▶ **What the exercise asks**
Filter the entries for lines with the word "transition".

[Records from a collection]
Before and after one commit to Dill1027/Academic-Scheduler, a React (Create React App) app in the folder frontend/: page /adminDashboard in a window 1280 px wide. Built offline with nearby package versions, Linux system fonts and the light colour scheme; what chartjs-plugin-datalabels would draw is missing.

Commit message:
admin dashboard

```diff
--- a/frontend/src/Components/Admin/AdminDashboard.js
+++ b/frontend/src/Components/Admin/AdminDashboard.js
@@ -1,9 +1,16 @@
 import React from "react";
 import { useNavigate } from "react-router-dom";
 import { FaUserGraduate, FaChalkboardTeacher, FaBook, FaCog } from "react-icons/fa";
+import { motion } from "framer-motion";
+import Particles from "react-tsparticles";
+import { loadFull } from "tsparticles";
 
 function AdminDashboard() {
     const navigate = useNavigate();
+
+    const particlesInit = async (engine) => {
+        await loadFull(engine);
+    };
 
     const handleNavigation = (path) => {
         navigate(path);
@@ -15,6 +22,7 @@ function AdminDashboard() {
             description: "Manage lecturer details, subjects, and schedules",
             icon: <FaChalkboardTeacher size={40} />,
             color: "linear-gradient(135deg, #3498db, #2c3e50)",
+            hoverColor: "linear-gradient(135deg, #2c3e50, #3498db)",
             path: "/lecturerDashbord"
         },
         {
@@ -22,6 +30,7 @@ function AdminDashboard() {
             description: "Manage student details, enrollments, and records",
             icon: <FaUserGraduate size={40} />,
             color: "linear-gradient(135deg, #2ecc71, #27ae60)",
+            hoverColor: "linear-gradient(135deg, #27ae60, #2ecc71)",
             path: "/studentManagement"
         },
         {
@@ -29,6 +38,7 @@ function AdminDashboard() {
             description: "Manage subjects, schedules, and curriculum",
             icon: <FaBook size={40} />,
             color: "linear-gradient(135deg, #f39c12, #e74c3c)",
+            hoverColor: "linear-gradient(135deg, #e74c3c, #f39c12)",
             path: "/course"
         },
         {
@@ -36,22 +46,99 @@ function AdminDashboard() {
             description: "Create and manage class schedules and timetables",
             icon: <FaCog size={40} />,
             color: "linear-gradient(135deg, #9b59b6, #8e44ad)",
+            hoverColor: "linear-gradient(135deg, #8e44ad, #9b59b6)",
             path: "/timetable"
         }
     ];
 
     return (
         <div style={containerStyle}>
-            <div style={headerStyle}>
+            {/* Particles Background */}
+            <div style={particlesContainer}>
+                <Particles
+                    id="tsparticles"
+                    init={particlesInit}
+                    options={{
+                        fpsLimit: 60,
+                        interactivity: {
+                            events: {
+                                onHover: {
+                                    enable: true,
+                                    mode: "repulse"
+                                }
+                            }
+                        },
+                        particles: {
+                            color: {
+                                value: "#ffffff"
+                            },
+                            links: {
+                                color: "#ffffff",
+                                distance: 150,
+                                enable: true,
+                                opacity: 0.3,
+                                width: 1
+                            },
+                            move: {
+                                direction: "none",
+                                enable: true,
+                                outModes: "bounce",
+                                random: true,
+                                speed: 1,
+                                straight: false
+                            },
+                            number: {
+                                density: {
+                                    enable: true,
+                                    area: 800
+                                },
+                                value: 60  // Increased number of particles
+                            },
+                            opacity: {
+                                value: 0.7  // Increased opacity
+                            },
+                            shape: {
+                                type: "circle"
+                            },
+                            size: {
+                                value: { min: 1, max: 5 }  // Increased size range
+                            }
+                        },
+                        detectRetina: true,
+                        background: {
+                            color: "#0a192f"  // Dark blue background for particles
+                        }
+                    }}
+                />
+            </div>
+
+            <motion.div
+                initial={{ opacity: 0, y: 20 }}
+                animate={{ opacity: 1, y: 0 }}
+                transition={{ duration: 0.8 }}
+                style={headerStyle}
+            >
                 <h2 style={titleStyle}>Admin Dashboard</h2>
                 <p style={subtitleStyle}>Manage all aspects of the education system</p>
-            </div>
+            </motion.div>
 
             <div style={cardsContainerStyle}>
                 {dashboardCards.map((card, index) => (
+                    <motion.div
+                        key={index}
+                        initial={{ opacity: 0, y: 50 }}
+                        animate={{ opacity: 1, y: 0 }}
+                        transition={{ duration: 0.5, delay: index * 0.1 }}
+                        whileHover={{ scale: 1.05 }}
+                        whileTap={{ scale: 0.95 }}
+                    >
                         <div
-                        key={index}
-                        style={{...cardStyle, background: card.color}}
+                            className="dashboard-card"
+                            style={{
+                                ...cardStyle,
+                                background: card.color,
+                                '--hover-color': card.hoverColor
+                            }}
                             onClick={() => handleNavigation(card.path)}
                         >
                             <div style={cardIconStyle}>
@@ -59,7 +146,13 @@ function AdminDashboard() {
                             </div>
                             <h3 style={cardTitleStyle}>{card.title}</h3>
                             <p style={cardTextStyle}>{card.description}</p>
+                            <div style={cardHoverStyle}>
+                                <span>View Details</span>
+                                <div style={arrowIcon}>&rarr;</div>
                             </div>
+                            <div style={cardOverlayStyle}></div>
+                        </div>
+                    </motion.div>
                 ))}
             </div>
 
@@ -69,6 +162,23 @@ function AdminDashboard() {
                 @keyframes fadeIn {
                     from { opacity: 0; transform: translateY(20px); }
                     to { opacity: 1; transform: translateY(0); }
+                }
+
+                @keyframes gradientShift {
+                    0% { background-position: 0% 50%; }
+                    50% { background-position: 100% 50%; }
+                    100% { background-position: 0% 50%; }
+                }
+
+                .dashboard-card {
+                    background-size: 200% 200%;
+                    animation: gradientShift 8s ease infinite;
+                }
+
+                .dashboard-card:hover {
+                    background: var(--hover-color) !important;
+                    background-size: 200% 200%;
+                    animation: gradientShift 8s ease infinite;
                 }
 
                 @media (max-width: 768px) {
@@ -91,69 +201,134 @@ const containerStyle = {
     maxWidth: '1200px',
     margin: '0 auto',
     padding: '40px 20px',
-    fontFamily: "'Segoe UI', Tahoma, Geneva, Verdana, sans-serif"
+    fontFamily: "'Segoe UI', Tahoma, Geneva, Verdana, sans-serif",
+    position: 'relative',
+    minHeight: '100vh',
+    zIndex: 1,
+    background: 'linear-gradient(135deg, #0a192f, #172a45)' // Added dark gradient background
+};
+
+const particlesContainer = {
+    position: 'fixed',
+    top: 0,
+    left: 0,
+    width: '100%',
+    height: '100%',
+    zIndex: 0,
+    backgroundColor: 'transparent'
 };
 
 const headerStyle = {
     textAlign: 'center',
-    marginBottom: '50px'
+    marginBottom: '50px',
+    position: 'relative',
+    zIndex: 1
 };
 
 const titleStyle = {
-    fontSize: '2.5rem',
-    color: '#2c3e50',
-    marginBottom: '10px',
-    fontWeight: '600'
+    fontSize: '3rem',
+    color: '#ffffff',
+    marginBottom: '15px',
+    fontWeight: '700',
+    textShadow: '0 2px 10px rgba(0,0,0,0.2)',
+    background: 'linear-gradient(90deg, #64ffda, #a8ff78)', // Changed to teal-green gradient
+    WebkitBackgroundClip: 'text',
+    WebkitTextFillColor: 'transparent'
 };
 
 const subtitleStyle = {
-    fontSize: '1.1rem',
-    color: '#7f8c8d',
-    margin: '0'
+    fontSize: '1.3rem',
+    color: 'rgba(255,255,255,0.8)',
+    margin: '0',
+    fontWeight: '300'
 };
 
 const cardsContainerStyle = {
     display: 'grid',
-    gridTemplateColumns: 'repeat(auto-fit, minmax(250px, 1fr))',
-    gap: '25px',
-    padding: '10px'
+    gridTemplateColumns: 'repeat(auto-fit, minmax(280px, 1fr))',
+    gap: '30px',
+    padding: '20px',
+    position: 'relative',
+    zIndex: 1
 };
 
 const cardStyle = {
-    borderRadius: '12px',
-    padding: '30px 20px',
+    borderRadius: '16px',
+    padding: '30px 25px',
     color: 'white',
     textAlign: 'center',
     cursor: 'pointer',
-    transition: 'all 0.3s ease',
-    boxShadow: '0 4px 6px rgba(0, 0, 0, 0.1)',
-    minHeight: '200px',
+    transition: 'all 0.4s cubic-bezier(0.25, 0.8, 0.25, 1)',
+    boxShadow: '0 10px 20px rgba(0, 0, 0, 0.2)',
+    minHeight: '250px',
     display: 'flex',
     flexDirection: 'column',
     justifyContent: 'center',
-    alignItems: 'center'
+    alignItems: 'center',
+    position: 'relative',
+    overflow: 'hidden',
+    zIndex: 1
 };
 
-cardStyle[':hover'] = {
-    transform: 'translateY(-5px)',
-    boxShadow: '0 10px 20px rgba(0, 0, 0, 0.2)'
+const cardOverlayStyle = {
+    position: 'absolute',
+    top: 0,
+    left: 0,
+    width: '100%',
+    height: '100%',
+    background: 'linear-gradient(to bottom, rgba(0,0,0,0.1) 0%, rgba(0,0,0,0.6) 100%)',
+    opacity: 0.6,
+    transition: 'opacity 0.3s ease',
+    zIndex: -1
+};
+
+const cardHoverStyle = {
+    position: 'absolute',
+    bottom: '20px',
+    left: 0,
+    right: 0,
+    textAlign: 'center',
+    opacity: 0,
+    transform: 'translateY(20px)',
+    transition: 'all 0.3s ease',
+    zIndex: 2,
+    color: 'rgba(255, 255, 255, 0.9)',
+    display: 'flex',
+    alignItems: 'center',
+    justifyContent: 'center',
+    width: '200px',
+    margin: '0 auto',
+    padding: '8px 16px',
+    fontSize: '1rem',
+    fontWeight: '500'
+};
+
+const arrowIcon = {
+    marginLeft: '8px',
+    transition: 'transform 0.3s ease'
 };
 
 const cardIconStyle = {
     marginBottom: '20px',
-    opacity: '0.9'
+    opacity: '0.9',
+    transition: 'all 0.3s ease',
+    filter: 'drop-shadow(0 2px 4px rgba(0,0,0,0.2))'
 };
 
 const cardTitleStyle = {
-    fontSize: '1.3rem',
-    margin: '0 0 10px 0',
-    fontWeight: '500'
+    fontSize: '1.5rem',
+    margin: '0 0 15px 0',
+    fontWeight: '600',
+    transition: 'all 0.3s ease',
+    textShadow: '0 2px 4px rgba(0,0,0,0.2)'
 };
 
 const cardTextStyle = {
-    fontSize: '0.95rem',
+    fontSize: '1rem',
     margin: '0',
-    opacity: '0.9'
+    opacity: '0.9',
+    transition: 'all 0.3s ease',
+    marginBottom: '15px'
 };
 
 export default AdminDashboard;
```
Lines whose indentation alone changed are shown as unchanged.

▶ **Answer to this exercise**
+                transition={{ duration: 0.8 }}
+                        transition={{ duration: 0.5, delay: index * 0.1 }}
-    transition: 'all 0.3s ease',
+    transition: 'all 0.4s cubic-bezier(0.25, 0.8, 0.25, 1)',
+    transition: 'opacity 0.3s ease',
+    transition: 'all 0.3s ease',
+    transition: 'transform 0.3s ease'
+    transition: 'all 0.3s ease',
+    transition: 'all 0.3s ease',
+    transition: 'all 0.3s ease',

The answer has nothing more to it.